Could George Abbott, the berry farmer from Sicamous, become the next premier of British Columbia? More to the point, if he wins the BC Liberal leadership race on Saturday will he be the kind of leader who can truly take us into the future? Or will he fall prey to the pitfalls posed by sycophants, vanity and arrogance that threaten to entrap all leaders?
I confess I’m something of a political junkie. In the course of 35 years since becoming a reporter in 1976 I’ve covered national, provincial and local elections and have worked on federal elections in 1993, 1997 and 2008 for the federal Liberal and Conservative parties. In all of that time I’ve met a large number of would-be leaders, a few of whom are still good friends. And as much as I like to think of myself as an optimist when it comes to people I think I have a pretty good political bullshit detector. It hasn’t failed me yet.
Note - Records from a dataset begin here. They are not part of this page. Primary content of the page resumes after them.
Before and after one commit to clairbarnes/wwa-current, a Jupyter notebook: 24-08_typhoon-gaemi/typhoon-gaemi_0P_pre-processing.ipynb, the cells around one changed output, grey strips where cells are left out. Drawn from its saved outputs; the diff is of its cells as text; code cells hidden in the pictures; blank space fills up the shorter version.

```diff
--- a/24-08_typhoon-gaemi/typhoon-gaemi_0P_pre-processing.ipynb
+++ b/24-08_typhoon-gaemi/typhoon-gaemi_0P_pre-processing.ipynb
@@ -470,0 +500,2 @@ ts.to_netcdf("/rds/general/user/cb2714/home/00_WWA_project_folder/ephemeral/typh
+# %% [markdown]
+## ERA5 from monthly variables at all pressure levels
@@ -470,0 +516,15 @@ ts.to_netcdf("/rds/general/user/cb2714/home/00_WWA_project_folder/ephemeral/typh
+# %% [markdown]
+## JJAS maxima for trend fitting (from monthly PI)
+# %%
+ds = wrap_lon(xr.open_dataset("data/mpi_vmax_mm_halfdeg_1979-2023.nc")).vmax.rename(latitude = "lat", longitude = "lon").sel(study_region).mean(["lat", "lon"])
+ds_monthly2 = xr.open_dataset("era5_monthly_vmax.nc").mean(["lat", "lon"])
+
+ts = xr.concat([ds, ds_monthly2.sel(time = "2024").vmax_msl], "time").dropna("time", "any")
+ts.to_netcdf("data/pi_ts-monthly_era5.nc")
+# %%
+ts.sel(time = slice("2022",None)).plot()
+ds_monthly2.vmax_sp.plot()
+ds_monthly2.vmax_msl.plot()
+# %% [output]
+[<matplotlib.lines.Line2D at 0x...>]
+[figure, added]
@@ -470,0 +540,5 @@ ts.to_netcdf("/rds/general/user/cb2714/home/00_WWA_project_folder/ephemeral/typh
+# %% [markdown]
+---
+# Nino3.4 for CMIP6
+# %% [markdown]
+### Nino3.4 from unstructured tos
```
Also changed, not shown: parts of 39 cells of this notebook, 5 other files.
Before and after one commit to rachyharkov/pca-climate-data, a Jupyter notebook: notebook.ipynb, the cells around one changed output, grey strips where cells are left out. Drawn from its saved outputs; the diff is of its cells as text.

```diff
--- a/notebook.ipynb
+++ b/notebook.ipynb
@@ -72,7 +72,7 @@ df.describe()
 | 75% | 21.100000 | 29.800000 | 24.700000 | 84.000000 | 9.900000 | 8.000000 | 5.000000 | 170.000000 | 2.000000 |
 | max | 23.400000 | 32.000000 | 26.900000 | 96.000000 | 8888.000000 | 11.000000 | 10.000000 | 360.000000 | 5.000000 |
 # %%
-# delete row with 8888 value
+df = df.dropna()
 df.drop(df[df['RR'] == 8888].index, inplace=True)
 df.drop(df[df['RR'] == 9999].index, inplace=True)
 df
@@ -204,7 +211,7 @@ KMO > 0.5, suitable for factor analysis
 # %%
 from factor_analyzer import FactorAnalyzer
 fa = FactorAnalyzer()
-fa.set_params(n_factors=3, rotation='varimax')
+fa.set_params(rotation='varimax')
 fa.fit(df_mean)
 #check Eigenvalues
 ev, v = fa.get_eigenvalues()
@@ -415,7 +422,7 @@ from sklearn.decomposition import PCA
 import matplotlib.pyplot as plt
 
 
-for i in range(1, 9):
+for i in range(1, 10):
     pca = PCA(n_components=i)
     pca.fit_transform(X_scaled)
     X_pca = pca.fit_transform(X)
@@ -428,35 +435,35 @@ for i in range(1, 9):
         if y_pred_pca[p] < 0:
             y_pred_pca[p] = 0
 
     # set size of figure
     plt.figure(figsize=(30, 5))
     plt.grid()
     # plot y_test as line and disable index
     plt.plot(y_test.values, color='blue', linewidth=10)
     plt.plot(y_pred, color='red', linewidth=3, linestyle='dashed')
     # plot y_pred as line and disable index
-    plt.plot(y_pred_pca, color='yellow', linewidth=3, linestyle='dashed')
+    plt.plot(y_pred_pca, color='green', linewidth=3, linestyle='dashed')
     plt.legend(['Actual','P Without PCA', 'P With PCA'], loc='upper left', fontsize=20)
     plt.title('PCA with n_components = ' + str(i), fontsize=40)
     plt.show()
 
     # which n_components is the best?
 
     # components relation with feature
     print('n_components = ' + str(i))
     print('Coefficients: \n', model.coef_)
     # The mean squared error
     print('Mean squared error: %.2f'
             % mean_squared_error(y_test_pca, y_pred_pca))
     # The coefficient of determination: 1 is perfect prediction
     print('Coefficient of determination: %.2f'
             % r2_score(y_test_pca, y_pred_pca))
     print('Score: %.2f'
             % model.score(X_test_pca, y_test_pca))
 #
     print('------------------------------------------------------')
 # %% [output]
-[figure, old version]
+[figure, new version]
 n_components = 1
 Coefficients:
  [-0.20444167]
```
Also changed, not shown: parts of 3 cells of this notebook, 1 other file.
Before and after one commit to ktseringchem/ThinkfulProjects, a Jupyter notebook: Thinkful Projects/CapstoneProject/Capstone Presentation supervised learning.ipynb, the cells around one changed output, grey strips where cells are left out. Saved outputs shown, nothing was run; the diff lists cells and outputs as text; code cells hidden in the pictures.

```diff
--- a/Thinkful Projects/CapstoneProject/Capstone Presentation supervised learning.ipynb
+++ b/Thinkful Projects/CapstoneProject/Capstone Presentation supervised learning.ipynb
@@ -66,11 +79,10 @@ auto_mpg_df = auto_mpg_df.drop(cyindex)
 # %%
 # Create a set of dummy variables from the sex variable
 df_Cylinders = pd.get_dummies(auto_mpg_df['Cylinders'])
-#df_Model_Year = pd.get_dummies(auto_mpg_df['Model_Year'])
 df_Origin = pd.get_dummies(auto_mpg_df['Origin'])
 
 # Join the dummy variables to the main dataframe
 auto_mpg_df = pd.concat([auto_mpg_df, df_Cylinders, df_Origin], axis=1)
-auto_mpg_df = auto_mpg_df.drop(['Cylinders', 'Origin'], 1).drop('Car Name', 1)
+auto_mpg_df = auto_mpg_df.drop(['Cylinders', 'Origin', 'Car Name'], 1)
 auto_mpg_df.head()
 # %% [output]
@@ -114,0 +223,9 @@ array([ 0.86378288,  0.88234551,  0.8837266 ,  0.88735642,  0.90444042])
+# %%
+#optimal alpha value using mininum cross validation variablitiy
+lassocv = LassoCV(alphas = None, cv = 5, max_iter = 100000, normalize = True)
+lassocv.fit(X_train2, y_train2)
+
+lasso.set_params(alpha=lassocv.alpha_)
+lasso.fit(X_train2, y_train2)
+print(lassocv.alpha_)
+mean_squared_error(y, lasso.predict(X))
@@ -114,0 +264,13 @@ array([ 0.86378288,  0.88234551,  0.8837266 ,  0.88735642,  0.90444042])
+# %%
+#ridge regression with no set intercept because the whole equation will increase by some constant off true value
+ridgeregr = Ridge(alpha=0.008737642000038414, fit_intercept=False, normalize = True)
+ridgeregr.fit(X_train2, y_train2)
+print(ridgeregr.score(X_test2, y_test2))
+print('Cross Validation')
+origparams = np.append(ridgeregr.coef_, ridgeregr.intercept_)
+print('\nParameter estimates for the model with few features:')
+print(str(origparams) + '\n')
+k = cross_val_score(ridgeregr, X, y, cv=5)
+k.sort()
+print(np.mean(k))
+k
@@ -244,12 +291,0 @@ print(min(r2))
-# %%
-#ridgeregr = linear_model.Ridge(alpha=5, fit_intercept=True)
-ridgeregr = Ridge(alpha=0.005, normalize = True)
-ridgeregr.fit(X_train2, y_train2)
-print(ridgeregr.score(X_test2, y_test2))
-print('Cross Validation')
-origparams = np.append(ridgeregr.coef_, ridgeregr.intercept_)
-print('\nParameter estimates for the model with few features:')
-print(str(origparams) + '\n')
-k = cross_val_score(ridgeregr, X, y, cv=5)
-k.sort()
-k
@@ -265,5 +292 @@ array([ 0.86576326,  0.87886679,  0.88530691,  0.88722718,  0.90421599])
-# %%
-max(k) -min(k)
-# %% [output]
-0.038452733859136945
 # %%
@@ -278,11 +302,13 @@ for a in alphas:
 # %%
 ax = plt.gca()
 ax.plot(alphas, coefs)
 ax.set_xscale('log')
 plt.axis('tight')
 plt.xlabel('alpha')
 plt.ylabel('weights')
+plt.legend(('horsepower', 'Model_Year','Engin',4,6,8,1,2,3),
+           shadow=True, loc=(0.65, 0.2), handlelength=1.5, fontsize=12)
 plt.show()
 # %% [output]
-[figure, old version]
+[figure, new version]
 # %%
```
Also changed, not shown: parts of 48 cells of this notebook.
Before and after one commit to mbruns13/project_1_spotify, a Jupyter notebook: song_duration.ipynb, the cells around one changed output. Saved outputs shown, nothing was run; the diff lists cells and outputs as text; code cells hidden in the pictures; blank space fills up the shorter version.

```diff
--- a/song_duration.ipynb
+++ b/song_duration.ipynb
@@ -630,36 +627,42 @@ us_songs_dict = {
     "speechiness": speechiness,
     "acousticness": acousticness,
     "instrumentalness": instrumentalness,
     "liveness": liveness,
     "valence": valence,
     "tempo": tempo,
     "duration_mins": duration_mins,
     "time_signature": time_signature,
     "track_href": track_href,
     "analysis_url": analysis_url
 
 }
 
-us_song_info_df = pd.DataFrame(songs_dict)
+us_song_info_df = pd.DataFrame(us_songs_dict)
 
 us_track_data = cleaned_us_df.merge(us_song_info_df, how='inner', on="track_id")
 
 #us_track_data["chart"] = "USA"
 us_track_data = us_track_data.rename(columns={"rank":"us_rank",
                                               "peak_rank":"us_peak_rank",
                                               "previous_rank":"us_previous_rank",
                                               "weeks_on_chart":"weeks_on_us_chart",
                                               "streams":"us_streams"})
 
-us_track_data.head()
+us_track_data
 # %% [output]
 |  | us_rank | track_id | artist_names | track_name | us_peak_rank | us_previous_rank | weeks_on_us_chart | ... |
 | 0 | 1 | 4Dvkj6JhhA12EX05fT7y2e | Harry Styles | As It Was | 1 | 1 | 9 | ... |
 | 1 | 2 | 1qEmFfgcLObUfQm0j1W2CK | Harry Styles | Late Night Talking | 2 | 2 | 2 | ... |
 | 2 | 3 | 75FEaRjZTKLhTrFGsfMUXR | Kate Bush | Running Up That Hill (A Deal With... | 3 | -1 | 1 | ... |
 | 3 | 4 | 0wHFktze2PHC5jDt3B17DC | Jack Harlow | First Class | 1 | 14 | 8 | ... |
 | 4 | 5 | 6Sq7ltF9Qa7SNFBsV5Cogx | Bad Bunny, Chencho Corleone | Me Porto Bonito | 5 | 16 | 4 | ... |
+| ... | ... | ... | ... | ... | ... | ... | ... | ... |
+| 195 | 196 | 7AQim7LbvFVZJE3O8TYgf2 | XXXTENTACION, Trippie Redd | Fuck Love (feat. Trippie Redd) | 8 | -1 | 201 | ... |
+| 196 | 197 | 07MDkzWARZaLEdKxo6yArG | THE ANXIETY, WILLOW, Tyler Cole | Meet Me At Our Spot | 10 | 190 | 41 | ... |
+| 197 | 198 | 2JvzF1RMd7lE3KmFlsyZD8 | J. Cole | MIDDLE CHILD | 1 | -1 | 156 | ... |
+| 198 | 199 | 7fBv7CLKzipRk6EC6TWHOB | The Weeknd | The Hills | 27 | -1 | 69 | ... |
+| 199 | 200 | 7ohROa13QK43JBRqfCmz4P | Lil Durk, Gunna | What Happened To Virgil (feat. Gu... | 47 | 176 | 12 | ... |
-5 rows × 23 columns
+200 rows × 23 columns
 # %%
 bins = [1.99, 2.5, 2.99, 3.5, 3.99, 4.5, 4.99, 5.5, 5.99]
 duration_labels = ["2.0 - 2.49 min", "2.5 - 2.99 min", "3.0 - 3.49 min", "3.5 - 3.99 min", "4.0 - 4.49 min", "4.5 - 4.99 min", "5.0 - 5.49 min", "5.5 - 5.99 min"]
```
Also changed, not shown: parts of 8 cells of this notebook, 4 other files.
So when I listened to the former minister of health and minister of education talk to a crowd of about 45 local BC Liberal Party members, supporters and members of the public I was waiting for that tell-tale “Beep!”
It didn’t go off. Nor did I hear it when I sat down spoke privately with Abbott after his speech and lengthy question and answer period.
Okay. I’ll admit: I had heard Abbott speak to the party faithful in Salmon Arm last month and was impressed then. I was even more impressed after his performance at the Riverside Landing Restaurant at the Golf Course on Wednesday evening. Why?
Abbott struck me as a genuine person who believes deeply in the ability of British Columbians — citizens of perhaps the most fractious political entity in the Canadian federation — to overcome their differences and work to build a brighter, better future for all. And he does that from his position as a genuine Made-in-the-Interior individual who knows how to listen to people, find common points of agreement and build consensus.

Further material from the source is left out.